Ground meat or giniling can be from any part of the animal. These are usually the odds and ends from cuts of meat that are still edible. That’s why when it comes to ground meat, you can ask your butcher to grind a hunk of meat for you.
Grinding meat is one of the best ways to make cooking this meat cut faster and easier. If you love using this versatile cooking ingredient, you need to know how best to cook it for any kind of recipe. Here are the tips and tricks you need to know to cook any kind of giniling right:
1 Choose your kind of meat.
Whether you’re a pork giniling fan, a ground beef, or prefer ground chicken, you can ask your butcher to make this for you or grab the pre-ground meat already available in the stores and palengke.
2 Sauté aromatics until only softened.
If you’re cooking garlic, onions, celery, or any other aromatics in your dish, add this in and sauté these before adding your meat since these will not cook properly when added after the meat has been browned.
If no aromatics will be added, add the ground meat into the pan.
3 Let it sear.
Just like steak, when you add your ground meat to the pan, you want to spread it out in an even layer and then leave it be to sear. Searing is how you bring out the delicious umami flavors that only browning the meat can give to your dish. Those browned areas of the giniling are the beginnings of the development of the base flavor of your dish. Without this browning, you might have a dish that has less meaty flavor than a dish that was browned first.
How do you sear ground meat properly? Here’s what you do:
- 1. Heat oil in a pan over medium heat. (If cooking aromatics, saute those first before adding the meat.)
- 2. Once hot, add the meat, spreading it out into an even layer.
- 3. Let it sear until the bottoms have browned. (This can take 3 to 5 minutes, depending on how hot the pan and the heat is.)
- 4. Once browned, crumble the meat and flip. If any part of the ground meat sticks, let it sear some more before trying to crumble and flip these areas again.

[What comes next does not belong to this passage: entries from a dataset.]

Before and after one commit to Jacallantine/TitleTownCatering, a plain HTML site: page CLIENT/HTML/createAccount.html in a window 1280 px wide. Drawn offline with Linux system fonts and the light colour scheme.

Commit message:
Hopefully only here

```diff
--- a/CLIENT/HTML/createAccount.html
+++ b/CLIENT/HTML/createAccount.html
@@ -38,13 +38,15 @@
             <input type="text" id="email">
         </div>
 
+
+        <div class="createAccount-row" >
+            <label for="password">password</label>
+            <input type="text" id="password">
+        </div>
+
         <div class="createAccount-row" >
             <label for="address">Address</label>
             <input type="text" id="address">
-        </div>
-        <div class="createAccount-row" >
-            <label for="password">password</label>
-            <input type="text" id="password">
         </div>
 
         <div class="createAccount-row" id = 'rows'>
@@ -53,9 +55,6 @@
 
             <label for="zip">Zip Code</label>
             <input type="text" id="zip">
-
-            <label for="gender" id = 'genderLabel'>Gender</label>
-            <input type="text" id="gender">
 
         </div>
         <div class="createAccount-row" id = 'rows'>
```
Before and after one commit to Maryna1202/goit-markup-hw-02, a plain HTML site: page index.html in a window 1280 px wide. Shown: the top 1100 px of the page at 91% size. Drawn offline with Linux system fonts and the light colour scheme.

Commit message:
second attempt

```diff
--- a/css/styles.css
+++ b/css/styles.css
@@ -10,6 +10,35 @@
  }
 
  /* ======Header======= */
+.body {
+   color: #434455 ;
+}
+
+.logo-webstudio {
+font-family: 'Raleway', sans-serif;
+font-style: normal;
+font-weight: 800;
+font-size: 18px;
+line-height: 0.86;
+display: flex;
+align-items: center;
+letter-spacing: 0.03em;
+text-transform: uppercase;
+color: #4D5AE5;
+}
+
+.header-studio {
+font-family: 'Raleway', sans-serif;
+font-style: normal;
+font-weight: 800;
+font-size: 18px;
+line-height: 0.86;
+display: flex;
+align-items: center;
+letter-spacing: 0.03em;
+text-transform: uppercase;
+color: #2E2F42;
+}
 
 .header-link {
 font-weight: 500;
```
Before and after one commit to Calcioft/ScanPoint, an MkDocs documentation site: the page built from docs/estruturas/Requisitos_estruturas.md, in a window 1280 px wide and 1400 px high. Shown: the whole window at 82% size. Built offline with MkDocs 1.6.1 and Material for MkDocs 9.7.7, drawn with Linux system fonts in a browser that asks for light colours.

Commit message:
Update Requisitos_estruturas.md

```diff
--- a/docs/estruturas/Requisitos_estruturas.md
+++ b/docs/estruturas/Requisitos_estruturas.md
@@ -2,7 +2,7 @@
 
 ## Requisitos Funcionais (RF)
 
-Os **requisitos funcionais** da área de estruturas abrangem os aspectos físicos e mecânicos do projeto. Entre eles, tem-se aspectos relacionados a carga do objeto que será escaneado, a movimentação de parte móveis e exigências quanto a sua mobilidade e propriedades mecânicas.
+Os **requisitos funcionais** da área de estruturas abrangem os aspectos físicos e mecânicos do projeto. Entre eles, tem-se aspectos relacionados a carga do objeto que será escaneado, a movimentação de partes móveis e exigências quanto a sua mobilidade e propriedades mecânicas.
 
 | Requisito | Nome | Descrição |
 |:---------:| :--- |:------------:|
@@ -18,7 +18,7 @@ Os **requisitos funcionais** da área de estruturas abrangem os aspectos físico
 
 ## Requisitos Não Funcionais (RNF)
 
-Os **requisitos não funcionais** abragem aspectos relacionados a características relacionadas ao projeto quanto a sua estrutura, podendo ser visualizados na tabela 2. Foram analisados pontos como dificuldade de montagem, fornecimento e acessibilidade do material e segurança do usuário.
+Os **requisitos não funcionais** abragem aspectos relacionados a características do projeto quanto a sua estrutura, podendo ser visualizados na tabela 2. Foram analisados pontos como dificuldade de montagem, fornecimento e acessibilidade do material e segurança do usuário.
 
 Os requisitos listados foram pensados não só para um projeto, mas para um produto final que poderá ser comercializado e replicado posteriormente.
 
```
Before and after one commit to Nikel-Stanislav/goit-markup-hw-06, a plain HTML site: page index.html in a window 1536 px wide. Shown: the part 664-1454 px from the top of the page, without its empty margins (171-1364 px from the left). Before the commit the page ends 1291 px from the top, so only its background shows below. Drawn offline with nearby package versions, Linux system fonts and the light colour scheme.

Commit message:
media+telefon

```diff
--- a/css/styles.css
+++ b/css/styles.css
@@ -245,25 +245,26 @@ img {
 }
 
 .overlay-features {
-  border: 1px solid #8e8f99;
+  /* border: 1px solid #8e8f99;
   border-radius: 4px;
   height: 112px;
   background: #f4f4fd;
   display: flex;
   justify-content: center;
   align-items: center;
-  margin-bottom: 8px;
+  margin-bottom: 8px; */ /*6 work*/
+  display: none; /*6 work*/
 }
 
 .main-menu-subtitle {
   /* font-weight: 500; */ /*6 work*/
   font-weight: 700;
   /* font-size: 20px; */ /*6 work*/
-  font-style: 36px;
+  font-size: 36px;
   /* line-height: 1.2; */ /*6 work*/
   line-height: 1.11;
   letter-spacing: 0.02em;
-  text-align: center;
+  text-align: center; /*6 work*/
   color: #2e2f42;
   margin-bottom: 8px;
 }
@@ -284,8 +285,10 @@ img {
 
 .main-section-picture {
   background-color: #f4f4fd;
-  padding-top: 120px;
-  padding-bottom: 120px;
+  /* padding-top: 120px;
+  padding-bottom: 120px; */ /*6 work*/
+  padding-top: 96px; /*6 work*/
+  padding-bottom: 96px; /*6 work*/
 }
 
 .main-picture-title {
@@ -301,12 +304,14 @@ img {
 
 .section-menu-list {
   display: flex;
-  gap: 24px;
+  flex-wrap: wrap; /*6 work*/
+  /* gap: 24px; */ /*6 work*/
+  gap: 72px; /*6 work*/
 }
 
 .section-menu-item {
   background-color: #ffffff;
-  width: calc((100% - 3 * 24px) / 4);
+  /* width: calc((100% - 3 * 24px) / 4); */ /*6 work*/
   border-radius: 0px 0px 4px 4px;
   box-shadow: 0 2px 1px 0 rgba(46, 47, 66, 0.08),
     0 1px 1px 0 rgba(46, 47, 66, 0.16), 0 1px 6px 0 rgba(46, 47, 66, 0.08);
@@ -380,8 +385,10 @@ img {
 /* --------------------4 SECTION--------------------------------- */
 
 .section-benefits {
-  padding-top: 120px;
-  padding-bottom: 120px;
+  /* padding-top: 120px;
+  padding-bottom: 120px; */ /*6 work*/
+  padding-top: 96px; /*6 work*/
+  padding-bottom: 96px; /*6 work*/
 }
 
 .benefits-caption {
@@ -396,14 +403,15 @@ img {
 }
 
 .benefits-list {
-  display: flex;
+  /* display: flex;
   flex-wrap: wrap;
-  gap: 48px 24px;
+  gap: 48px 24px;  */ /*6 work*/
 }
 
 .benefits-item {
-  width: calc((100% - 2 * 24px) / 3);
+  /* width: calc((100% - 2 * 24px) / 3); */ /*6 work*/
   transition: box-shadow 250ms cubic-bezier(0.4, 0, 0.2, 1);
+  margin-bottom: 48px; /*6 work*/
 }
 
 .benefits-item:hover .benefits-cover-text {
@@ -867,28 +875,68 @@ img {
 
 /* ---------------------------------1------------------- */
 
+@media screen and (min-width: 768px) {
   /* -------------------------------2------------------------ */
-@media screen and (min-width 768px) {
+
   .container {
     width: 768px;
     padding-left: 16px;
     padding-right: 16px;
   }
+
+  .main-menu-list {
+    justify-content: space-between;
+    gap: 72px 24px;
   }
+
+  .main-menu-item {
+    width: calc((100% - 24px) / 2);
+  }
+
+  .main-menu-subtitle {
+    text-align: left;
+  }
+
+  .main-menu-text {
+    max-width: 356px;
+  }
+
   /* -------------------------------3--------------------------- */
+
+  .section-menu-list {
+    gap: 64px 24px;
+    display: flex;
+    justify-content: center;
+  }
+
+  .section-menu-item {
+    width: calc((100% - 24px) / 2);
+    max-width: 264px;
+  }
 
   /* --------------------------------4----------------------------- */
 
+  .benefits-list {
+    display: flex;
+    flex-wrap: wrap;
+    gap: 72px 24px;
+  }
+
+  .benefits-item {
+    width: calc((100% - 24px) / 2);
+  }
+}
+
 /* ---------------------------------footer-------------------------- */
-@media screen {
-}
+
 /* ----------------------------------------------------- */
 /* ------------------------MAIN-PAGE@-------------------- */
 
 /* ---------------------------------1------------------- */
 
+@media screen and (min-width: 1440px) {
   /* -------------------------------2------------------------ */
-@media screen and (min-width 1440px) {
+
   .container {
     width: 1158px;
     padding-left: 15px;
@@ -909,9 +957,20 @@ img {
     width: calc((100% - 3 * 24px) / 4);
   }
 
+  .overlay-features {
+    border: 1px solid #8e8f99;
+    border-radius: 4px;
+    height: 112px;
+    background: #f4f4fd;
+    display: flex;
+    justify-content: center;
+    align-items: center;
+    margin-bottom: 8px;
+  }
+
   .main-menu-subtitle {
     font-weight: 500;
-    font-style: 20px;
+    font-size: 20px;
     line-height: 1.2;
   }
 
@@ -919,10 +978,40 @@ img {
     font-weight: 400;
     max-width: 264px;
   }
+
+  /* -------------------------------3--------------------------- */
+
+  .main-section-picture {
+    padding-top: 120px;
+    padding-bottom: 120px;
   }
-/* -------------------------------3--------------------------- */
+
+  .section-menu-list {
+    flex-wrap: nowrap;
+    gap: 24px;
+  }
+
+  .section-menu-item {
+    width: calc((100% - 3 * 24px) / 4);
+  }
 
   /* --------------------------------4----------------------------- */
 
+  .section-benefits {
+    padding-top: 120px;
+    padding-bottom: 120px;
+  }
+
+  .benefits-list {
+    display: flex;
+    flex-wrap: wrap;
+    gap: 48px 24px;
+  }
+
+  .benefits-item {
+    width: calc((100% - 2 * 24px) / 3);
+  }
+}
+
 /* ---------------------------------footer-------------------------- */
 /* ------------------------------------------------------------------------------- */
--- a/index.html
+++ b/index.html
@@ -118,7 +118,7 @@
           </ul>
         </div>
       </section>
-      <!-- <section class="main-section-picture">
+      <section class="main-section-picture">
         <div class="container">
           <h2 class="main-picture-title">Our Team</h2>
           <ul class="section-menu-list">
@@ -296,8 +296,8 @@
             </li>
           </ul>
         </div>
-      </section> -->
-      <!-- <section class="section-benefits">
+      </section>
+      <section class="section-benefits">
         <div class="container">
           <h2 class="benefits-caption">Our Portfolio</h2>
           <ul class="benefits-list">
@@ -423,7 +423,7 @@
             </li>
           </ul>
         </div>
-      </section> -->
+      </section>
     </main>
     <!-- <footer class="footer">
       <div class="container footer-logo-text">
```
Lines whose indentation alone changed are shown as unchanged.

- 5. Repeat crumbling and flipping the meat until the ground meat are cooked through.
4 Add mix-ins.
Once your meat is browned, this is where you start building the rest of your dish. Are you making a classic giniling recipe with mixed vegetables? Will you veer from the usual and sweeten the ground meat with pineapples or tossing in some cubed talong to go with the meat? Whatever vegetables you want to add to your giniling dish, now is the time to add it in, after the meat has been seared.
Since vegetables usually do not need a lot of time to cook and does not need to sear, stir fry it instead with the browned ground meat. If needed, such as with root vegetables like potatoes, carrots, and radishes, add a little water and let it simmer until those vegetables are cooked through and tender.
5 Season as desired.
The meat is cooked and the mix-ins are heated through as well. Time to season! Here is the time to get creative. One of the great properties of ground meat is its ability to taste fantastic with almost any seasoning you desire.
You can simply add some soy sauce or layer the flavors of a number of ingredients. You can get amazing flavors from mixing and matching different Asian condiments to create a powerfully tasty dish. Here are ground meat recipe ideas you can try:
Need more ginilng recipes to try this week? Here are more fast and easy ground meat recipes to cook: